**ABOUT THIS TASK:** All of the data below should be output exactly as given.

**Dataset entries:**
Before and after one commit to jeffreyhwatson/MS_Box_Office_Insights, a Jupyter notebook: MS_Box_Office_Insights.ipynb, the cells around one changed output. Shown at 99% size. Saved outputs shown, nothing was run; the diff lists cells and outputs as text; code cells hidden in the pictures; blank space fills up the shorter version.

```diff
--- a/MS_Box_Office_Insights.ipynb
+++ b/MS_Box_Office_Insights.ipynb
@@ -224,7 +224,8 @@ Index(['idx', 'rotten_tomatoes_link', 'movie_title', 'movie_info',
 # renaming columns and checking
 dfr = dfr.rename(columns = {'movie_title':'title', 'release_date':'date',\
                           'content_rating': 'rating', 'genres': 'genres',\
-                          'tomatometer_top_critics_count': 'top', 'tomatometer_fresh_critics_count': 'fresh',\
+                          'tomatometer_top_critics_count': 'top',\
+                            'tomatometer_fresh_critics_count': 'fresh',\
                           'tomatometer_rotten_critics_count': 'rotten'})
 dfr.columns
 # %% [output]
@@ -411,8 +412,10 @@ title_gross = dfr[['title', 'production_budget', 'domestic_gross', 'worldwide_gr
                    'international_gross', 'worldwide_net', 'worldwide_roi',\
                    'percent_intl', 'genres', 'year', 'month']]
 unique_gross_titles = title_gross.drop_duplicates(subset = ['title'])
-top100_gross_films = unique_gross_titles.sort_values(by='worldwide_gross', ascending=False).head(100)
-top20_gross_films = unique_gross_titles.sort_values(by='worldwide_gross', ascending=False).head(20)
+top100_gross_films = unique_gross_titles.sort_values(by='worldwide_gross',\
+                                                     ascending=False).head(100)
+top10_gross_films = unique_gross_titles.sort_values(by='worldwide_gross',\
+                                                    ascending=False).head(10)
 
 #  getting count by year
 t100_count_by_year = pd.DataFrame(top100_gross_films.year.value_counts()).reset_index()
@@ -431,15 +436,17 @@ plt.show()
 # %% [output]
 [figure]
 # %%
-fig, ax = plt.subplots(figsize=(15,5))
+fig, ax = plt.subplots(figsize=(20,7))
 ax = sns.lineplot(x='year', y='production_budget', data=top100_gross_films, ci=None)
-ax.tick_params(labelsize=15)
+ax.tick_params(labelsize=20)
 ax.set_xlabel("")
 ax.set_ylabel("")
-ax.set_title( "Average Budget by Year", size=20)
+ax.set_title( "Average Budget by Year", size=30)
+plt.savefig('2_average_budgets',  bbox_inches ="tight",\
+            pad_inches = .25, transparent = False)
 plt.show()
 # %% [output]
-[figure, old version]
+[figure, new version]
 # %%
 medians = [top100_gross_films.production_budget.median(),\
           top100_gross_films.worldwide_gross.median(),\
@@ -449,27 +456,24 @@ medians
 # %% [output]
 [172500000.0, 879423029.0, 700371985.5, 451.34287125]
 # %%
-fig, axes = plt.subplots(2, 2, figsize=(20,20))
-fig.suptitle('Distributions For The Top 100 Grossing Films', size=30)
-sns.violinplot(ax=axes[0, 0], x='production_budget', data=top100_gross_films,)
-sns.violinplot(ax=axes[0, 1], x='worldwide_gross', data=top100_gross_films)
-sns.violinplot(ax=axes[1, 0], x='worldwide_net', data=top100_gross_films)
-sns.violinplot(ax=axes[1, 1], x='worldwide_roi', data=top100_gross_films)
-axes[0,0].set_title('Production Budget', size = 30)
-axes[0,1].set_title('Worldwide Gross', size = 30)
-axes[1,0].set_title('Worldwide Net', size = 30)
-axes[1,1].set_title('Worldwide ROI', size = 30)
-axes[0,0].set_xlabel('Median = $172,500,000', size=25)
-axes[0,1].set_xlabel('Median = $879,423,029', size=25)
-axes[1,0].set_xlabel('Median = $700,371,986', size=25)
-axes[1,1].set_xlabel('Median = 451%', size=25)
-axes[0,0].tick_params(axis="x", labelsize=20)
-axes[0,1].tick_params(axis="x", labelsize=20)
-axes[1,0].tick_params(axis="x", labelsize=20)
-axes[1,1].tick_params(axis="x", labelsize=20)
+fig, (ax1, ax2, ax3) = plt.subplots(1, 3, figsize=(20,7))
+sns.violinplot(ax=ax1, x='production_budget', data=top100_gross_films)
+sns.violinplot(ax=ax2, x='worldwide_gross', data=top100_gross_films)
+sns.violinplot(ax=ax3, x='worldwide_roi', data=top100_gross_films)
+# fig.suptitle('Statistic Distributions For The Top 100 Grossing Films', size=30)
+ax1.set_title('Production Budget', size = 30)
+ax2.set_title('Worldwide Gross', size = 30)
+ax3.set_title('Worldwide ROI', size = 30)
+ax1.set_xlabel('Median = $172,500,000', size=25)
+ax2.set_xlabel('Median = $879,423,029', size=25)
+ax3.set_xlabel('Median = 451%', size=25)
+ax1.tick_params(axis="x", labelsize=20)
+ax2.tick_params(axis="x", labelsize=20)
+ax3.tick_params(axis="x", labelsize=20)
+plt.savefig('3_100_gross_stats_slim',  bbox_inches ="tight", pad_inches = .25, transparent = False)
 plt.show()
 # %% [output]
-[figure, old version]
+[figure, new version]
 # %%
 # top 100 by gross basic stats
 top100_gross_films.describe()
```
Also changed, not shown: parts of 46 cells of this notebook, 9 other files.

**TASK OUTPUT:**
Before and after one commit to jeffreyhwatson/MS_Box_Office_Insights, a Jupyter notebook: MS_Box_Office_Insights.ipynb, the cells around one changed output. Shown at 99% size. Saved outputs shown, nothing was run; the diff lists cells and outputs as text; code cells hidden in the pictures; blank space fills up the shorter version.

```diff
--- a/MS_Box_Office_Insights.ipynb
+++ b/MS_Box_Office_Insights.ipynb
@@ -224,7 +224,8 @@ Index(['idx', 'rotten_tomatoes_link', 'movie_title', 'movie_info',
 # renaming columns and checking
 dfr = dfr.rename(columns = {'movie_title':'title', 'release_date':'date',\
                           'content_rating': 'rating', 'genres': 'genres',\
-                          'tomatometer_top_critics_count': 'top', 'tomatometer_fresh_critics_count': 'fresh',\
+                          'tomatometer_top_critics_count': 'top',\
+                            'tomatometer_fresh_critics_count': 'fresh',\
                           'tomatometer_rotten_critics_count': 'rotten'})
 dfr.columns
 # %% [output]
@@ -411,8 +412,10 @@ title_gross = dfr[['title', 'production_budget', 'domestic_gross', 'worldwide_gr
                    'international_gross', 'worldwide_net', 'worldwide_roi',\
                    'percent_intl', 'genres', 'year', 'month']]
 unique_gross_titles = title_gross.drop_duplicates(subset = ['title'])
-top100_gross_films = unique_gross_titles.sort_values(by='worldwide_gross', ascending=False).head(100)
-top20_gross_films = unique_gross_titles.sort_values(by='worldwide_gross', ascending=False).head(20)
+top100_gross_films = unique_gross_titles.sort_values(by='worldwide_gross',\
+                                                     ascending=False).head(100)
+top10_gross_films = unique_gross_titles.sort_values(by='worldwide_gross',\
+                                                    ascending=False).head(10)
 
 #  getting count by year
 t100_count_by_year = pd.DataFrame(top100_gross_films.year.value_counts()).reset_index()
@@ -431,15 +436,17 @@ plt.show()
 # %% [output]
 [figure]
 # %%
-fig, ax = plt.subplots(figsize=(15,5))
+fig, ax = plt.subplots(figsize=(20,7))
 ax = sns.lineplot(x='year', y='production_budget', data=top100_gross_films, ci=None)
-ax.tick_params(labelsize=15)
+ax.tick_params(labelsize=20)
 ax.set_xlabel("")
 ax.set_ylabel("")
-ax.set_title( "Average Budget by Year", size=20)
+ax.set_title( "Average Budget by Year", size=30)
+plt.savefig('2_average_budgets',  bbox_inches ="tight",\
+            pad_inches = .25, transparent = False)
 plt.show()
 # %% [output]
-[figure, old version]
+[figure, new version]
 # %%
 medians = [top100_gross_films.production_budget.median(),\
           top100_gross_films.worldwide_gross.median(),\
@@ -449,27 +456,24 @@ medians
 # %% [output]
 [172500000.0, 879423029.0, 700371985.5, 451.34287125]
 # %%
-fig, axes = plt.subplots(2, 2, figsize=(20,20))
-fig.suptitle('Distributions For The Top 100 Grossing Films', size=30)
-sns.violinplot(ax=axes[0, 0], x='production_budget', data=top100_gross_films,)
-sns.violinplot(ax=axes[0, 1], x='worldwide_gross', data=top100_gross_films)
-sns.violinplot(ax=axes[1, 0], x='worldwide_net', data=top100_gross_films)
-sns.violinplot(ax=axes[1, 1], x='worldwide_roi', data=top100_gross_films)
-axes[0,0].set_title('Production Budget', size = 30)
-axes[0,1].set_title('Worldwide Gross', size = 30)
-axes[1,0].set_title('Worldwide Net', size = 30)
-axes[1,1].set_title('Worldwide ROI', size = 30)
-axes[0,0].set_xlabel('Median = $172,500,000', size=25)
-axes[0,1].set_xlabel('Median = $879,423,029', size=25)
-axes[1,0].set_xlabel('Median = $700,371,986', size=25)
-axes[1,1].set_xlabel('Median = 451%', size=25)
-axes[0,0].tick_params(axis="x", labelsize=20)
-axes[0,1].tick_params(axis="x", labelsize=20)
-axes[1,0].tick_params(axis="x", labelsize=20)
-axes[1,1].tick_params(axis="x", labelsize=20)
+fig, (ax1, ax2, ax3) = plt.subplots(1, 3, figsize=(20,7))
+sns.violinplot(ax=ax1, x='production_budget', data=top100_gross_films)
+sns.violinplot(ax=ax2, x='worldwide_gross', data=top100_gross_films)
+sns.violinplot(ax=ax3, x='worldwide_roi', data=top100_gross_films)
+# fig.suptitle('Statistic Distributions For The Top 100 Grossing Films', size=30)
+ax1.set_title('Production Budget', size = 30)
+ax2.set_title('Worldwide Gross', size = 30)
+ax3.set_title('Worldwide ROI', size = 30)
+ax1.set_xlabel('Median = $172,500,000', size=25)
+ax2.set_xlabel('Median = $879,423,029', size=25)
+ax3.set_xlabel('Median = 451%', size=25)
+ax1.tick_params(axis="x", labelsize=20)
+ax2.tick_params(axis="x", labelsize=20)
+ax3.tick_params(axis="x", labelsize=20)
+plt.savefig('3_100_gross_stats_slim',  bbox_inches ="tight", pad_inches = .25, transparent = False)
 plt.show()
 # %% [output]
-[figure, old version]
+[figure, new version]
 # %%
 # top 100 by gross basic stats
 top100_gross_films.describe()
```
Also changed, not shown: parts of 46 cells of this notebook, 9 other files.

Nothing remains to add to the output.